No old forms. 'Flax-meadow'. It is in the township of Linton.

The Linnett (Ullingswick).

Linton.

'Flax-enclosure'. There is also a township called Linton in Stanford Bishop.

Cf. Lyncroft (Staffs.), Linacre (Lancs.), and four Lintons in Yorks.

Lionshall (Peterchurch).

See Lyonshall.

Litley (Hereford).

'Luda's or Leoda's meadow'. The Worcs. Lutley is Dom. Ludeleia, 'Luda's meadow' also. There is, too, a Staffs. Lutley.

Little Hereford.

See Hereford.

Littlehope (Mordiford).

So in 1831. See Appendix, -hope.

The Llan (Dorstone).

See Appendix, llan-.

Llanach (Dorstone).

The second element is prob. the Celtic suffix (which Pughe says means 'water') found in Clydach, Mawddach, etc.

Llanarrow (Bacton).

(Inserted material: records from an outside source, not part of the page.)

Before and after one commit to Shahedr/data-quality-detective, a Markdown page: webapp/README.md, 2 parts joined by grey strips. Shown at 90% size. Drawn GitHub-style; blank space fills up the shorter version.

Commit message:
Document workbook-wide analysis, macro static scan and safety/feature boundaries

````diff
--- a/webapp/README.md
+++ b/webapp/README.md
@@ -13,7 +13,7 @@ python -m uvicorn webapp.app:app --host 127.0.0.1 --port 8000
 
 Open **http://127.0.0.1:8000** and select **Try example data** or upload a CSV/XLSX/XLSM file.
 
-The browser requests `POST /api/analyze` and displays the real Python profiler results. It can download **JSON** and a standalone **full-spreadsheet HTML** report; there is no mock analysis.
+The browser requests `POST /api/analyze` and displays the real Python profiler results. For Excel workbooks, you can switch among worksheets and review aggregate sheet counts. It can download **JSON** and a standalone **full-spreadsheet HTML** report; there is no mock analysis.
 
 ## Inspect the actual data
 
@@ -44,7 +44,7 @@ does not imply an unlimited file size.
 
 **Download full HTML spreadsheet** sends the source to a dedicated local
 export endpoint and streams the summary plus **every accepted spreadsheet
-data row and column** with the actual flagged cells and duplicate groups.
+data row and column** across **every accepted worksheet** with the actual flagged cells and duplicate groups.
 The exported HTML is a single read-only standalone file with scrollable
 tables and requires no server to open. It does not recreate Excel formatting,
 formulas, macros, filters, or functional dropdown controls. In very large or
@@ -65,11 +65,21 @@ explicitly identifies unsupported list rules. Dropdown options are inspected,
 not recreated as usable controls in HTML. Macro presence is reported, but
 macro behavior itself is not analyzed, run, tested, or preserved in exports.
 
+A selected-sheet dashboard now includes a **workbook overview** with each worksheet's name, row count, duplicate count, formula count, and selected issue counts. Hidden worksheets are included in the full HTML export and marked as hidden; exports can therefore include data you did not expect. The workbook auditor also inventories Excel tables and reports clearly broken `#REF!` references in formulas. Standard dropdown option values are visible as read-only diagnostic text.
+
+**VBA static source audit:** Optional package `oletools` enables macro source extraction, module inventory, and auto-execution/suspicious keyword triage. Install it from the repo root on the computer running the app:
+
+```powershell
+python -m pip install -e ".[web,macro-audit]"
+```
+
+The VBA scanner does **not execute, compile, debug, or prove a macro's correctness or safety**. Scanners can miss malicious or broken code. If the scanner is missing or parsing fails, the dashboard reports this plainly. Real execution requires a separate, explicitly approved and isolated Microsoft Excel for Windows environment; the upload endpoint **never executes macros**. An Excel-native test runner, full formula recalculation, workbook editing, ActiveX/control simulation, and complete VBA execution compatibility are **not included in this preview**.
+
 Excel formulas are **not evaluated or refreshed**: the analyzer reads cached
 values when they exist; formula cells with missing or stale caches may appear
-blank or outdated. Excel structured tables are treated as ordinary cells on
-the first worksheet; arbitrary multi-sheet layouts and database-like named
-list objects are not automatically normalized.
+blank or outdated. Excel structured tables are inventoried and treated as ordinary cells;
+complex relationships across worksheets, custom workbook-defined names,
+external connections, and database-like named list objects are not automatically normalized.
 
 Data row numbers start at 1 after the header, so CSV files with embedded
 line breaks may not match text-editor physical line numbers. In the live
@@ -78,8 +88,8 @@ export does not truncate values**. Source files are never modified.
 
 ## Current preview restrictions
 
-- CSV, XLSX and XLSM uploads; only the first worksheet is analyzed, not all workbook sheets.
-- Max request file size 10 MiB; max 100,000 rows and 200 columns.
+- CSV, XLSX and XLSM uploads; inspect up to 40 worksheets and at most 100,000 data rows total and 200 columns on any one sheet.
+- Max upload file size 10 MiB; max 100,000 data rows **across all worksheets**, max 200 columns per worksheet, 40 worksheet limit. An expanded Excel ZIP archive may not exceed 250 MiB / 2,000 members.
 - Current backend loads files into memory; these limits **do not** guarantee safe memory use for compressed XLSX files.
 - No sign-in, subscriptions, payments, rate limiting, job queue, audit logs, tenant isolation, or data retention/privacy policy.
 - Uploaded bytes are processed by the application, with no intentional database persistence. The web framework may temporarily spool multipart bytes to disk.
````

Possibly W. llan garw (g is often mutated or altogether dropped), 'a rough enclosure'. For llan see Appendix.

Llanavon (Dorstone).

For first element see Appendix, llan-. The second element is Welsh afon, 'a river', for which see Onny. (Llanavon is situated on the river Dore.)

Llanbodon (Michaelchurch Eskley).

It might be W. glan-baddon, 'bathing-bank'; or W. llan bodion, 'enclosure of the mountain kites'.

Llancillo.

Evidently a Saint's name is involved.

Llancloudy (Llangarren).

The Lib. Land. form would give in mod. Welsh Llanllowdy. The difficulty of pronouncing Welsh ll accounts for the introduction of c. Nothing is known of the Saint referred to.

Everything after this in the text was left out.